The event, entitled Earth Day Watershed Discovery, brought together members of the Kimberley Youth Action Network (KIAN) and the Wali aq̓am Training program for two days for guidance on water monitoring and watershed awareness.

Youth attending the first day followed suit as Living Lakes Canada team members Camille LeBlanc and Kayla Harris introduced basic water monitoring principles and practices. Groups learn about common threats to watersheds and potential safety hazards to be aware of when conducting water monitoring. They are taught how to draw location drawings, identify different types of wetlands, and how aquifers work.

The young participants also gained hands-on experience in using dissolved oxygen and turbidity meters as well as in checking water conductivity and pH levels.

“I really like learning to draw sites and [water] testing is interesting!” said Holly Gale, one of the KYA participants.

On the second day of the event, the groups strengthened their new skills through knowledge sharing, by explaining what they had learned to those who were not present the day before. They also helped Living Lakes Canada coaches set up a simple water monitoring system in Cherry Creek where youths would track water levels and temperatures during spring, summer, and fall.

“My favorite parts are using the equipment, being in the sun, talking about the wetlands and learning new things,” said KYA participant Sarah Metzler.
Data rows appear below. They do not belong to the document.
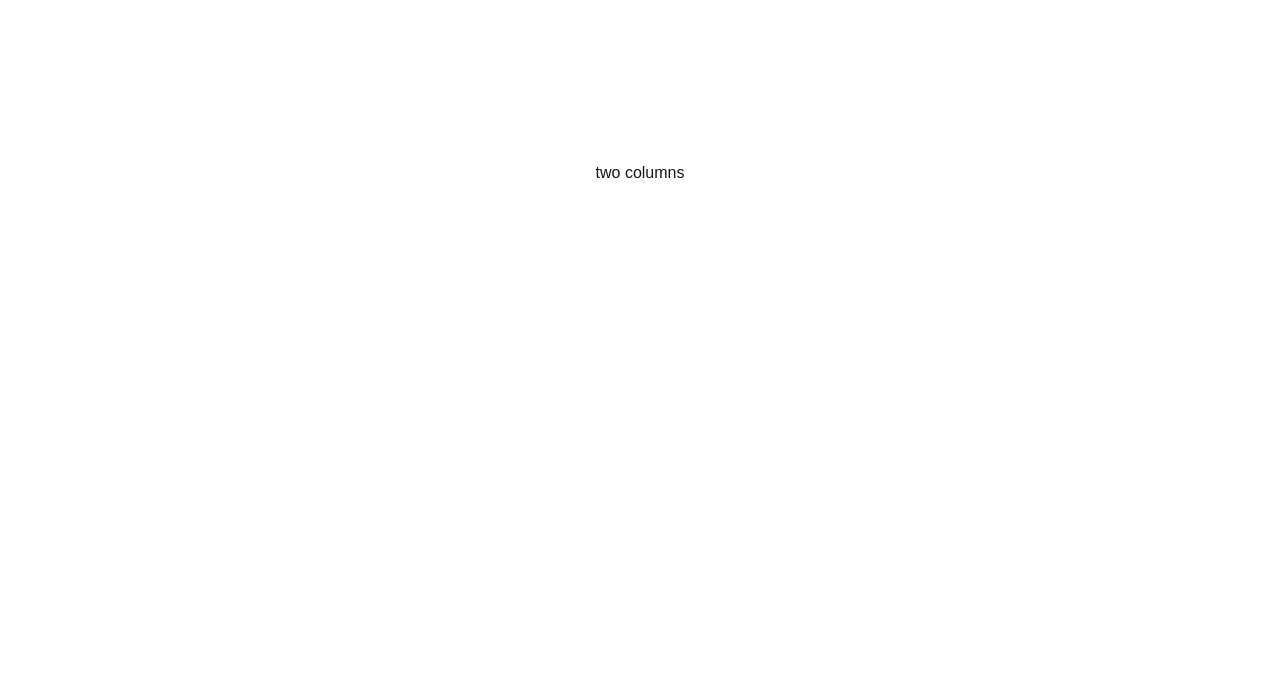
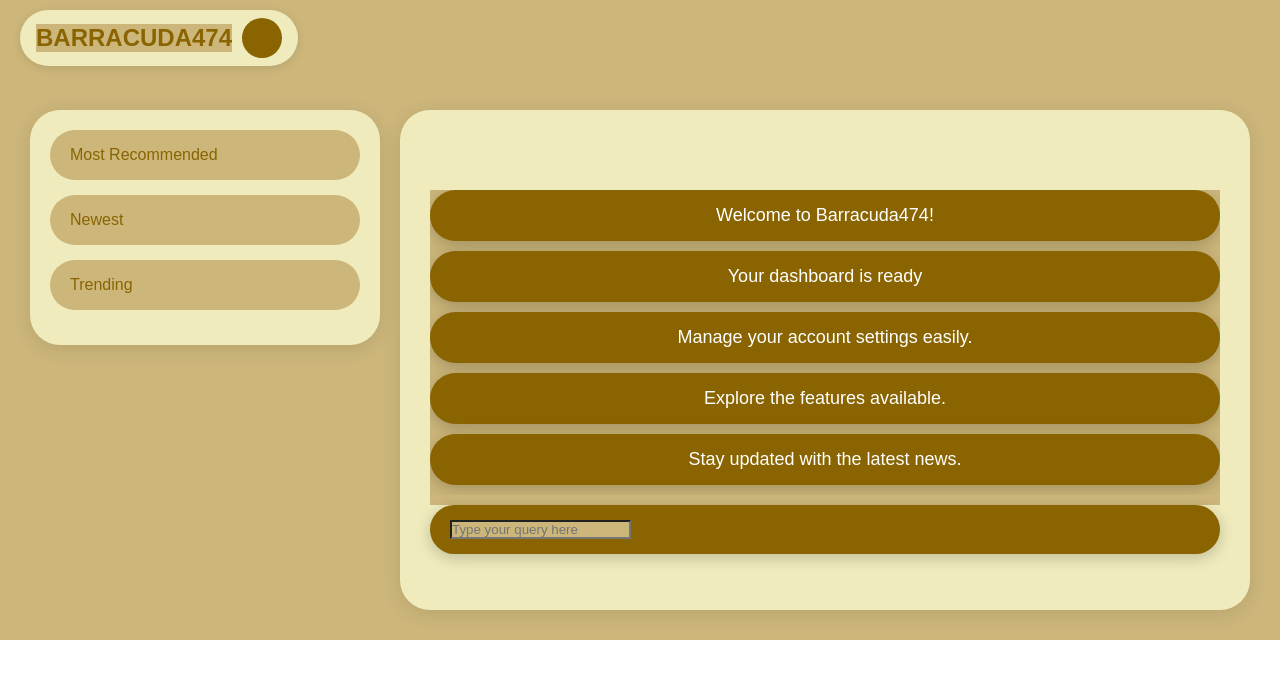
Before and after one commit to masonacevedo/weavehacks-MPAJR, a Next.js app in the folder front-end/: page / in a window 1280 px wide. Shown: the top 678 px of the page. Built offline with nearby package versions, Linux system fonts and the light colour scheme.

Commit message:
added axis for call to back end, and added topicsSlice to hold content which will be rendered.

```diff
--- a/front-end/app/page.module.css
+++ b/front-end/app/page.module.css
@@ -1,168 +1,267 @@
-.page {
-  --gray-rgb: 0, 0, 0;
-  --gray-alpha-200: rgba(var(--gray-rgb), 0.08);
-  --gray-alpha-100: rgba(var(--gray-rgb), 0.05);
-
-  --button-primary-hover: #383838;
-  --button-secondary-hover: #f2f2f2;
-
-  display: grid;
-  grid-template-rows: 20px 1fr 20px;
-  align-items: center;
-  justify-items: center;
+.page * {
+  font-family: 'Poppins', sans-serif;
+  background: #CCB67A;
   min-height: 10px;
-  padding: 80px;
-  gap: 64px;
-  font-family: var(--font-geist-sans);
+  overflow-x: hidden;
 }
 
-@media (prefers-color-scheme: dark) {
-  .page {
-    --gray-rgb: 255, 255, 255;
-    --gray-alpha-200: rgba(var(--gray-rgb), 0.145);
-    --gray-alpha-100: rgba(var(--gray-rgb), 0.06);
+.appContainer {
+  position: relative;
+  width: 100%;
+  min-height: 10px;
+  background: #CCB67A;
+  padding: 10px;
+}
 
-    --button-primary-hover: #ccc;
-    --button-secondary-hover: #1a1a1a;
+.header {
+  position: fixed;
+  top: 0;
+  left: 0;
+  right: 0;
+  z-index: 1000;
+  background: #CCB67A;
+  padding: 10px 20px;
+  display: flex;
+  justify-content: space-between;
+  align-items: center;
+}
+
+.logoSection {
+  display: flex;
+  align-items: center;
+  background: #EFEBBD;
+  padding: 8px 16px;
+  border-radius: 30px;
+  box-shadow: 0 2px 10px rgba(0, 0, 0, 0.1);
+}
+
+.logoText {
+  font-weight: 700;
+  font-size: clamp(16px, 4vw, 24px);
+  color: #896400;
+  margin-right: 10px;
+}
+
+.profileCircle {
+  width: 40px;
+  height: 40px;
+  background: #896400;
+  border-radius: 50%;
+  display: flex;
+  align-items: center;
+  justify-content: center;
+  cursor: pointer;
+  transition: transform 0.3s ease;
+}
+
+.profileCircle:hover {
+  transform: scale(1.1);
+}
+
+.menuIcon {
+  width: 24px;
+  height: 24px;
+  position: relative;
+  cursor: pointer;
+}
+
+.menuIcon span {
+  display: block;
+  width: 100%;
+  height: 3px;
+  background: #EFEBBD;
+  margin: 5px 0;
+  border-radius: 2px;
+  transition: 0.3s;
+}
+
+.menuIcon.active span:nth-child(1) {
+  transform: rotate(45deg) translate(5px, 5px);
+}
+
+.menuIcon.active span:nth-child(2) {
+  opacity: 0;
+}
+
+.menuIcon.active span:nth-child(3) {
+  transform: rotate(-45deg) translate(7px, -6px);
+}
+
+.mainContent {
+  margin-top: 80px;
+  padding: 20px;
+  display: flex;
+  gap: 20px;
+  min-height: calc(100px - 80px);
+}
+
+.sidebar {
+  width: 100%;
+  max-width: 350px;
+  background: #EFEBBD;
+  border-radius: 30px;
+  padding: 20px;
+  box-shadow: 0 4px 20px rgba(0, 0, 0, 0.1);
+  height: fit-content;
+}
+
+.sidebarItem {
+  width: 100%;
+  height: 50px;
+  background: #CCB67A;
+  border-radius: 30px;
+  margin-bottom: 15px;
+  display: flex;
+  align-items: center;
+  padding: 0 20px;
+  cursor: pointer;
+  transition: all 0.3s ease;
+  font-weight: 500;
+  color: #896400;
+}
+
+.sidebarItem:nth-child(1) {
+  opacity: 0.5;
+}
+
+.sidebarItem:nth-child(2) {
+  opacity: 0.4;
+}
+
+.sidebarItem:hover {
+  opacity: 1;
+  transform: translateX(5px);
+  background: #B8A567;
+}
+
+.contentArea {
+  flex: 1;
+  background: #EFEBBD;
+  border-radius: 30px;
+  padding: 30px;
+  box-shadow: 0 4px 20px rgba(0, 0, 0, 0.1);
+  min-height: 500px;
+}
+
+.contentPlaceholder {
+  text-align: center;
+  color: #896400;
+  font-size: 18px;
+  margin-top: 50px;
+}
+
+.mobileMenu {
+  position: fixed;
+  top: 70px;
+  left: -100%;
+  width: 80%;
+  height: calc(100px - 70px);
+  background: #EFEBBD;
+  transition: left 0.3s ease;
+  z-index: 999;
+  padding: 20px;
+  border-radius: 0 30px 30px 0;
+  box-shadow: 2px 0 10px rgba(0, 0, 0, 0.1);
+}
+
+.mobileMenu.active {
+  left: 0;
+}
+
+.mobileMenuItem {
+  width: 100%;
+  height: 50px;
+  background: #CCB67A;
+  border-radius: 30px;
+  margin-bottom: 15px;
+  display: flex;
+  align-items: center;
+  padding: 0 20px;
+  cursor: pointer;
+  transition: all 0.3s ease;
+  font-weight: 500;
+  color: #896400;
+}
+
+.mobileMenuItem:hover {
+  background: #B8A567;
+  transform: translateX(5px);
+}
+
+.overlay {
+  position: fixed;
+  top: 0;
+  left: 0;
+  right: 0;
+  bottom: 0;
+  background: rgba(0, 0, 0, 0.5);
+  z-index: 998;
+  opacity: 0;
+  visibility: hidden;
+  transition: all 0.3s ease;
+}
+
+.overlay.active {
+  opacity: 1;
+  visibility: visible;
+}
+
+.message {
+  bottom: 20px;
+  right: 20px;
+  background: #896400;
+  color: #FFF;
+  padding: 15px 20px;
+  margin-bottom: 10px;
+  border-radius: 30px;
+  box-shadow: 0 4px 15px rgba(0, 0, 0, 0.2);
+  transition: all 0.3s ease;
+}
+
+/* Responsive Design */
+@media (max-width: 768px) {
+  .mainContent {
+    flex-direction: column;
+    padding: 10px;
+  }
+
+  .sidebar {
+    display: none;
+  }
+
+  .contentArea {
+    padding: 20px;
+  }
+
+  .logoText {
+    font-size: 18px;
+  }
+
+  .header {
+    padding: 10px 15px;
   }
 }
 
-.main {
-  display: flex;
-  flex-direction: column;
-  gap: 32px;
-  grid-row-start: 2;
-}
-
-.main ol {
-  font-family: var(--font-geist-mono);
-  padding-left: 0;
-  margin: 0;
-  font-size: 14px;
-  line-height: 24px;
-  letter-spacing: -0.01em;
-  list-style-position: inside;
-}
-
-.main li:not(:last-of-type) {
-  margin-bottom: 8px;
-}
-
-.main code {
-  font-family: inherit;
-  background: var(--gray-alpha-100);
-  padding: 2px 4px;
-  border-radius: 4px;
-  font-weight: 600;
-}
-
-.ctas {
-  display: flex;
-  gap: 16px;
-}
-
-.ctas a {
-  appearance: none;
-  border-radius: 128px;
-  height: 48px;
-  padding: 0 20px;
-  border: none;
-  border: 1px solid transparent;
-  transition:
-    background 0.2s,
-    color 0.2s,
-    border-color 0.2s;
-  cursor: pointer;
-  display: flex;
-  align-items: center;
-  justify-content: center;
-  font-size: 16px;
-  line-height: 20px;
-  font-weight: 500;
-}
-
-a.primary {
-  background: var(--foreground);
-  color: var(--background);
-  gap: 8px;
-}
-
-a.secondary {
-  border-color: var(--gray-alpha-200);
-  min-width: 158px;
-}
-
-.footer {
-  grid-row-start: 3;
-  display: flex;
-  gap: 24px;
-}
-
-.footer a {
-  display: flex;
-  align-items: center;
-  gap: 8px;
-}
-
-.footer img {
-  flex-shrink: 0;
-}
-
-/* Enable hover only on non-touch devices */
-@media (hover: hover) and (pointer: fine) {
-  a.primary:hover {
-    background: var(--button-primary-hover);
-    border-color: transparent;
+@media (max-width: 480px) {
+  .logoSection {
+    padding: 6px 12px;
   }
 
-  a.secondary:hover {
-    background: var(--button-secondary-hover);
-    border-color: transparent;
+  .logoText {
+    font-size: 16px;
   }
 
-  .footer a:hover {
-    text-decoration: underline;
-    text-underline-offset: 4px;
+  .profileCircle {
+    width: 35px;
+    height: 35px;
+  }
+
+  .menuIcon {
+    width: 20px;
+    height: 20px;
+  }
+
+  .contentArea {
+    padding: 15px;
   }
 }
-
-@media (max-width: 600px) {
-  .page {
-    padding: 32px;
-    padding-bottom: 80px;
-  }
-
-  .main {
-    align-items: center;
-  }
-
-  .main ol {
-    text-align: center;
-  }
-
-  .ctas {
-    flex-direction: column;
-  }
-
-  .ctas a {
-    font-size: 14px;
-    height: 40px;
-    padding: 0 16px;
-  }
-
-  a.secondary {
-    min-width: auto;
-  }
-
-  .footer {
-    flex-wrap: wrap;
-    align-items: center;
-    justify-content: center;
-  }
-}
-
-@media (prefers-color-scheme: dark) {
-  .logo {
-    filter: invert();
-  }
-}
--- a/front-end/app/page.tsx
+++ b/front-end/app/page.tsx
@@ -1,11 +1,78 @@
+"use client"
+
 import styles from "./page.module.css";
+import Link from "next/link";
 
-export default function Home() {
+export default function PostsOpener() {
+
+  const messages = [
+    {text: "Welcome to Barracuda474!", type: "user"},
+    {text: "Your dashboard is ready", type: "user"},
+    {text: "Manage your account settings easily.", type: "user"},
+    {text: "Explore the features available.", type: "user"},
+    {text: "Stay updated with the latest news.", type: "user"},
+  ]
+
   return (
     <div className={styles.page}>
-      <main className={styles.main}>
-        two columns
-      </main>
+      <div className={styles.appContainer}>
+        {/* Header */}
+        <div className={styles.header}>
+          <div className={styles.logoSection}>
+            <div className={styles.logoText}>BARRACUDA474</div>
+            <div className={styles.profileCircle}>
+            </div>
+          </div>
+        </div>
+
+        {/* Mobile Menu */}
+        <div className={styles.mobileMenu} id="mobileMenu">
+          <Link className={styles.mobileMenuItem} href="/menu/account">
+            Most Recommended
+          </Link>
+          <Link className={styles.mobileMenuItem} href="/menu/account">
+            Newest
+          </Link>
+          <Link className={styles.mobileMenuItem} href="/menu/account">
+            Trending
+          </Link>
+        </div>
+
+        {/* Main Content */}
+        <div className={styles.mainContent}>
+          {/* Sidebar (Desktop) */}
+          <div className={styles.sidebar}>
+            <Link className={styles.mobileMenuItem} href="/menu/account">
+              Most Recommended
+            </Link>
+            <Link className={styles.mobileMenuItem} href="/menu/account">
+              Newest
+            </Link>
+            <Link className={styles.mobileMenuItem} href="/menu/account">
+              Trending
+            </Link>
+          </div>
+
+          {/* Content Area */}
+          <div className={styles.contentArea}>
+            <div className={styles.contentPlaceholder} id="contentArea">
+              {messages.map((message, index) => (
+                <div key={index} className={`${styles.message} ${styles[message.type]}`}>
+                  {message.text}
+                </div>
+              ))
+              }
+            </div>
+
+            <div styles={{ height: '500px' }}></div>
+
+            {/* Input Area */}
+            <div className={styles.message}>
+              <input name={"query"} styles={{'border': 'none'}} placeholder="Type your query here"/>
+            </div>
+          </div>
+        </div>
+      </div>
     </div>
   );
 }
--- /dev/null
+++ b/front-end/app/redux/topicsSlice.js
@@ -0,0 +1,69 @@
+"use client"
+
+import {createAsyncThunk, createSlice} from '@reduxjs/toolkit'
+import {METHOD_TYPE} from "../redux/constants";
+import {fetchRequest} from "../Utils/axiosOptions";
+import {localhostInstance} from "../Utils/axiosInstance";
+
+export const fetchTopics = createAsyncThunk('fetchTopics', async () => {
+   console.log("fetchTopics ---")
+
+   const path = `topics`;
+   const response = await localhostInstance(fetchRequest(METHOD_TYPE['GET'], path, {}))
+   return response.data
+})
+
+export const addTopic = createAsyncThunk('addTopic', async ({name}) => {
+   const path = `v1/topics`;
+   const payload = {name}
+   const response = await localhostInstance(fetchRequest(METHOD_TYPE['POST'], path, payload))
+   return response.data
+})
+
+export const topicsSlice = createSlice({
+   name: 'contents',
+   initialState: {
+      loading: false,
+      results: [],
+      errors: []
+   },
+   reducers: {
+      select: (state, action) => {
+         console.log("selecting a topic in reducer " + action.payload);
+         state.selected = action.payload
+      }
+   },
+   extraReducers: builder => {
+      builder
+         .addCase(fetchTopics.pending, (state, action) => {
+            state.loading = true
+         })
+         .addCase(fetchTopics.fulfilled, (state, action) => {
+            state.loading = false
+            state.results = action.payload || []
+         })
+         .addCase(fetchTopics.rejected, (state, action) => {
+            state.loading = false
+            state.results = []
+            state.errors = [...state.errors, action.error]
+         })
+         .addCase(addTopic.pending, (state, action) => {
+            console.log("add pending")
+            state.loading = true
+         })
+         .addCase(addTopic.fulfilled, (state, action) => {
+            console.log("add fulfilled")
+            state.loading = false
+            state.results.data?.push(action.payload);
+         })
+         .addCase(addTopic.rejected, (state, action) => {
+            console.log("add rejected")
+            state.loading = false
+            state.errors = [...state.errors, action.error]
+         })
+   }
+})
+
+export const {select} = topicsSlice.actions
+
+export default topicsSlice.reducer
--- /dev/null
+++ b/front-end/app/store.js
@@ -0,0 +1,11 @@
+"use client"
+
+import { configureStore } from '@reduxjs/toolkit';
+import topicsReducer from './redux/topicsSlice';
+
+
+export const store = configureStore({
+   reducer: {
+      topics: topicsReducer
+   },
+});
--- a/front-end/package.json
+++ b/front-end/package.json
@@ -12,9 +12,12 @@
     "@emotion/react": "^11.14.0",
     "@emotion/styled": "^11.14.1",
     "@mui/material": "^7.2.0",
+    "@reduxjs/toolkit": "^2.8.2",
+    "axios": "^1.10.0",
     "next": "^15.3.5",
     "react": "^18.0.0",
-    "react-dom": "^18.0.0"
+    "react-dom": "^18.0.0",
+    "react-redux": "^9.2.0"
   },
   "devDependencies": {
     "@types/node": "^20",
```
Also changed, not shown: front-end/app/layout.tsx (+11 -3 lines), front-end/app/redux/constants.js (added, +22 -0 lines), front-end/app/utils/axiosInstance.js (added, +12 -0 lines), front-end/app/utils/axiosOptions.js (added, +7 -0 lines), front-end/app/utils/imports.js (added, +26 -0 lines), 2 other files (tests, documents, lock files or other folders).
After learning ends each day, young participants have the opportunity to reflect on their Earth Day activities as a group while enjoying a delicious meal of deer burgers, salads and fried buns by the outdoor fireplace. Dinner was hosted by Bonnie Harvey, coordinator of the Guardians Training program and prepared by her partner Randy.

“This weekend has been amazing, my heart is full,” said Bonnie, who spoke to the group about the Indigenous relationship with fresh water and shared her knowledge of Ktunaxa’s words and the stories behind them — including wuʔu / napituk (water), K̓ustit̓ (Larch /tamarack), akⱡumak (Aspen, Cottonwood, Black cottonwood), xa xa (crow) and akǂaxwiy (valley/uphill).

Kimberley Youth Action Network participants sketched images of water sampling sites as part of a pre-monitoring procedure described by members of the Living Lakes Canada team. LLC photo

“I think what’s special, apart from the fact that we’re learning a lot about the importance of monitoring and protecting our water, is the fact that a lot of young people of all ages and classes have come together and they’ve all expressed how important water in the environment is to them,” said Lori Joe. , KYA Coordinator. “It makes me feel really good this Earth Day!”

To learn more about Living Lakes Canada, visit www.livinglakescanada.ca. Contact Bonnie Harvey at [email protected] for information about the Guardians in Training program, and to join KYA on Facebook, search for ‘​Kimberley Youth Action Network’.

Main image: Pieta Bell, 11, of the Kimberley Youth Action Network uses a handheld conductivity meter to assess the conductivity level of water in local streams. Canada Living Lake Photos

Canada’s Living Lake